For the guest:

  • If you are heading to Thanksgiving with family or friends, don’t forget a few basic etiquette tips, courtesy of thekitchn.com!
  • Let your host know well in advance if you have specific dietary needs, such as food allergies, gluten-free, vegetarian, etc. Better yet, offer to bring a dish to address these needs so your host doesn’t have to plan additional cooking.
  • If you are bringing a dish, be sure to supply your own serving bowl and utensils.
  • Bring a thank you gift. It can be something as simple as a bottle of wine or a candle or flowers for the dinner table, or some breakfast items for the host to use the following morning, such as cinnamon rolls, sausages, and juice.
  • Don’t arrive early, but don’t be more than 30 minutes late, either!
  • Offer to help with the cooking, and especially with the cleanup!
  • Be an attentive guest; have your phone handy for pictures, but otherwise, leave it off!
  • Be gracious. Even if the food is not to your liking, keep it to yourself.
  • Don’t forget to say thank you, and even consider dropping a note in the mail.

For the traveler:

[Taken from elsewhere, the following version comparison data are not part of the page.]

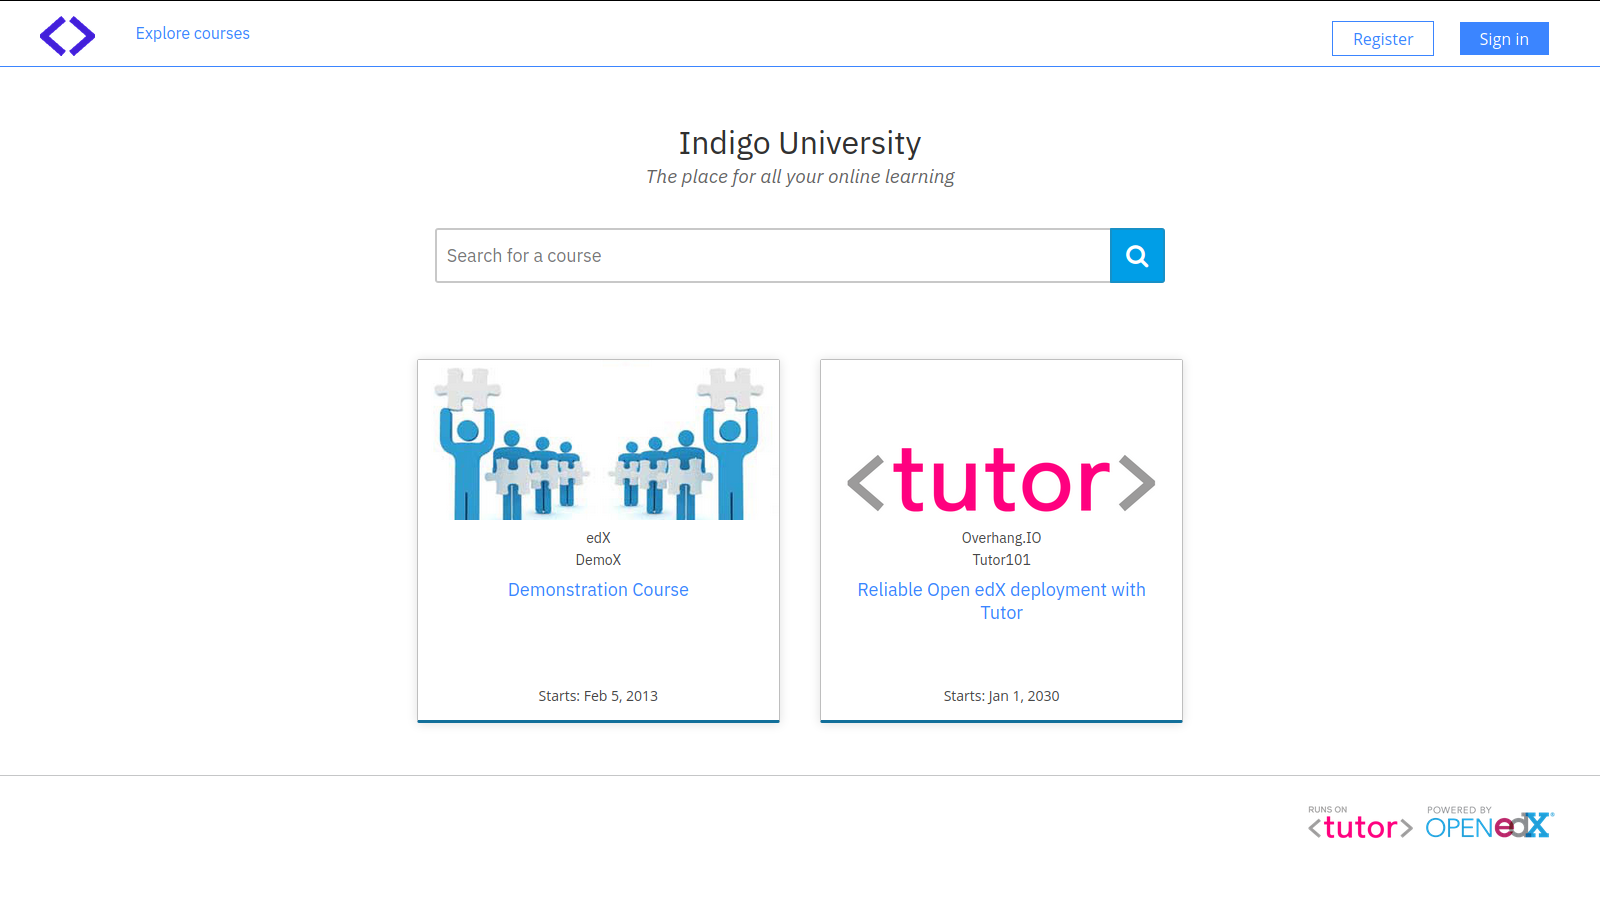
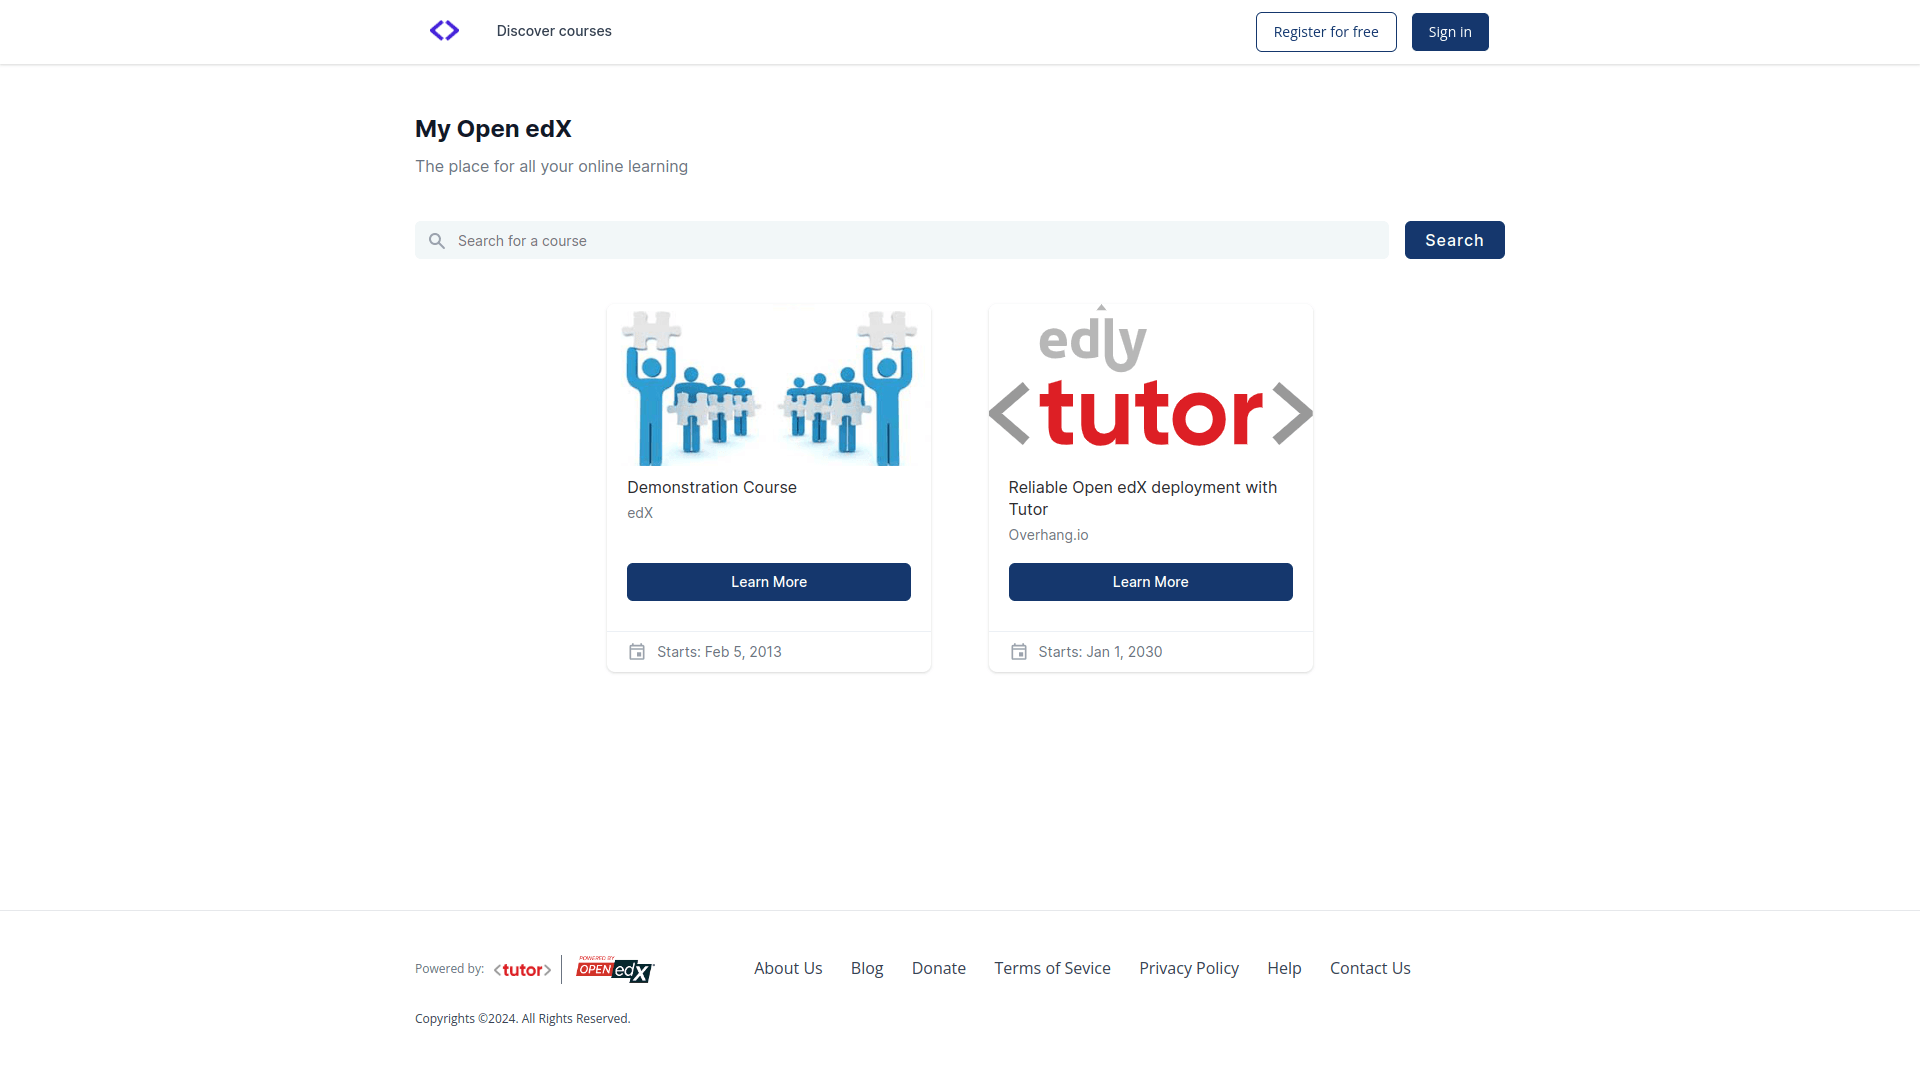
chore: README updated

diff --git a/README.rst b/README.rst
@@ -1,35 +1,25 @@
 Indigo, a cool blue theme for Open edX
 ======================================
 
-Indigo is an elegant, customizable theme for `Open edX <https://open.edx.org>`__.
+Indigo is an elegant, customizable theme for `Open edX <https://openedx.org>`__.
 
 .. image:: ./screenshots/01-landing-page.png
     :alt: Platform landing page
 
-**Note**: This version of the Indigo theme is compatible with the Olive release of Open edX.
-
-You can view the theme in action at https://demo.openedx.overhang.io.
+You can view the theme in action at https://sandbox.openedx.edly.io.
 
 Installation
 ------------
 
-Indigo was specially developed to be used with `Tutor <https://docs.overhang.io>`__ (at least v14.0.0). If you have not installed Open edX with Tutor, then installation instructions will vary.
+Indigo was specially developed to be used with `Tutor <https://docs.tutor.edly.io>`__ (at least v14.0.0). If you have not installed Open edX with Tutor, then installation instructions will vary.
 
-Since Tutor v13.2.0, Indigo can be installed as a Tutor plugin::
+Install and enable Indigo plugin::
 
-    pip install tutor-indigo
+    tutor plugins install indigo
     tutor plugins enable indigo
-    tutor config save
+    tutor local launch
 
-Rebuild the Openedx docker image::
-
-    tutor images build openedx
-
-Restart your platform::
-
-    tutor local start -d
-
-You will then have to enable the "indigo" theme, as per the `Tutor documentation <https://docs.tutor.overhang.io/local.html#setting-a-new-theme>`__::
+The Indigo theme will be automatically enabled if you have not previously defined a theme. To override an existing theme, use the `settheme command <https://docs.tutor.edly.io/local.html#setting-a-new-theme>`__::
 
     tutor local do settheme indigo
 
@@ -39,16 +29,41 @@ Configuration
 - ``INDIGO_WELCOME_MESSAGE`` (default: "The place for all your online learning")
 - ``INDIGO_PRIMARY_COLOR`` (default: "#3b85ff")
 - ``INDIGO_FOOTER_NAV_LINKS`` (default: ``[{"title": "About", "url": "/about"}, {"title": "Contact", "url": "/contact"}]``)
-- ``INDIGO_FOOTER_LEGAL_LINKS`` (default: ``[{"title": "Terms of service", "url": "/tos"}, {"title": "Indigo theme for Open edX", "url": "https://github.com/overhangio/tutor-indigo"}]``)
 
 The ``INDIGO_*`` settings listed above may be modified by running ``tutor config save --set INDIGO_...=...``. For instance, to remove all links from the footer, run::
 
-    tutor config save --set "INDIGO_FOOTER_NAV_LINKS=[]" --set "INDIGO_FOOTER_LEGAL_LINKS=[]"
+    tutor config save --set "INDIGO_FOOTER_NAV_LINKS=[]"
+
+Or, to set the primary color to forest green, run::
+
+    # Note: The nested quotes are needed in order to handle the hash (#) correctly.
+    tutor config save --set 'INDIGO_PRIMARY_COLOR="#225522"'
 
 Customization
 -------------
 
 This plugin can serve as a starting point to create your own themes. Just fork this repository and modify the files as you see fit.
+
+You will have to start by installing indigo from source::
+
+    git clone https://github.com/overhangio/tutor-indigo.git
+    pip install -e ./tutor-indigo
+    tutor plugins enable indigo
+
+Any change you make to the theme can be viewed immediately in development mode (with `tutor dev ...` commands) after you run::
+
+    tutor config save
+
+To deploy your changes to production, you will have to rebuild the "openedx" Docker image and restart your containers::
+
+    tutor images build openedx
+    tutor local start -d
+
+Changing the Styling in Sass files
+~~~~~~~~~~~~~~~~~~~~~~~~~~~~~~~~~~
+
+To customize the theme stylesheets, modify the files in the ``tutorindigo/templates/indigo/lms/static/sass/`` and  ``tutorindigo/templates/indigo/cms/static/sass/`` directories. In particular, the ``_extras.scss`` files should contain most styling rules.
+
 
 Changing the default logo and other images
 ~~~~~~~~~~~~~~~~~~~~~~~~~~~~~~~~~~~~~~~~~~
@@ -60,11 +75,13 @@ Overriding the default "about", "contact", etc. static pages
 
 By default, the ``/about`` and ``/contact`` pages contain a simple line of text: "This page left intentionally blank. Feel free to add your own content". This is of course unusable in production. In the following, we detail how to override just any of the static templates used in Open edX.
 
-The static templates used by Open edX to render those pages are all stored in the `edx-platform/lms/templates/static_templates <https://github.com/edx/edx-platform/tree/open-release/olive.master/lms/templates/static_templates>`__ folder. To override those templates, you should add your own in the following folder::
+The static templates used by Open edX to render those pages are all stored in the `edx-platform/lms/templates/static_templates <https://github.com/edx/edx-platform/tree/open-release/quince.master/lms/templates/static_templates>`__ folder. To override those templates, you should add your own in the following folder::
 
     ls tutorindigo/templates/indigo/lms/templates/static_templates"
 
-For instance, edit the "donate.html" file in this directory. We can derive the content of this file from the contents of the `donate.html <https://github.com/edx/edx-platform/blob/open-release/olive.master/lms/templates/static_templates/donate.html>`__ static template in edx-platform::
+For instance, edit the "donate.html" file in this directory. We can derive the content of this file from the contents of the `donate.html <https://github.com/edx/edx-platform/blob/open-release/quince.master/lms/templates/static_templates/donate.html>`__ static template in edx-platform:
+
+.. code-block:: mako
 
     <%page expression_filter="h"/>
     <%! from django.utils.translation import ugettext as _ %>
@@ -88,7 +105,22 @@ This new template will then be used to render the /donate url.
 Troubleshooting
 ---------------
 
-This Tutor plugin is maintained by Régis Behmo from `Overhang.IO <https://overhang.io>`__. Community support is available from the official `Open edX forum <https://discuss.openedx.org>`__. Do you need help with this plugin? See the `troubleshooting <https://docs.tutor.overhang.io/troubleshooting.html>`__ section from the Tutor documentation.
+Can't override styles using Indigo Theme for MFEs
+-------------------------------------------------
+
+The indigo theme can’t override styles for MFEs directly. It overrides the styles for edx-platform. In case of MFEs, `@edx/brand <https://github.com/openedx/brand-openedx>`_ is used to override the styles. Customize the ``@edx/brand`` package to your preferences and include this customized package in `tutor-indigo` plugin. In this way, styles can be overidden::
+
+
+    hooks.Filters.ENV_PATCHES.add_item((
+                "mfe-dockerfile-post-npm-install",
+                """
+    RUN npm install '@edx/brand@npm:custom-brand-package'
+    RUN npm install '@edx/brand@git+https://github.com/username/brand-openedx.git#custom-branch'
+    """,
+            ))
+
+
+This Tutor plugin is maintained by Hina Khadim from `Edly <https://edly.io>`__. Community support is available from the official `Open edX forum <https://discuss.openedx.org>`__. Do you need help with this plugin? See the `troubleshooting <https://docs.tutor.edly.io/troubleshooting.html>`__ section from the Tutor documentation.
 
 
 License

  • The day before Thanksgiving is one of the busiest traveling days of the year! But with proper planning, you can navigate it like a pro.
  • If you are having a short trip home for the holiday, pack a carry-on and don’t check luggage. Not only will you save money on baggage fees, you will have assurance your luggage arrives at the same place and time you do!
  • Check in and print your boarding pass at home. This saves a stop at the airline desk once you reach the airport.
  • Be ready for TSA: wear slip-on shoes, remove your jacket, empty your pockets, and prepare your laptop before you get to the conveyor. Remember to leave all liquids over three ounces behind, too!
  • Expect a delay. Have your phone or tablet loaded up with books, music, movies, and games to help pass the time if your flight is delayed. Don’t forget your headphones or earbuds! Since power outlets aren’t always available, bring a portable battery pack along with your charging cable.
  • Stay comfortable. Snacks, tissues, gum, medication for headaches or upset stomachs, and a travel pillow can all make a difference in your traveling experience. Airports and planes are notoriously chilly, so even a light blanket can be worth space in your travel bag.

For the pets:

Our pets probably love Thanksgiving for the smells alone. But the smells should be all they experience! The Maryland SPCA has some great advice…when it comes to Thanksgiving food, just say NO:

  • No turkey drumsticks: the bones can splinter and lodge in or puncture your pet’s digestive tract.
  • No stuffing: sage and other herbs used in Thanksgiving stuffing have oils and resins that can cause upset stomachs and even nervous system problems. It also can contain onion and garlic, which are toxic to dogs.
  • No pumpkin pie: this treat often contains nutmeg, which can cause nervous system issues and can even be fatal.
  • Not even table scraps! Your pet isn’t used to fatty, rich foods, and they can end up with stomach cramps and diarrhea, or worse conditions like pancreatitis.

Most important, remember to take some time to relax and enjoy yourself! Spending time with friends and family is one of the best parts of the Thanksgiving holiday!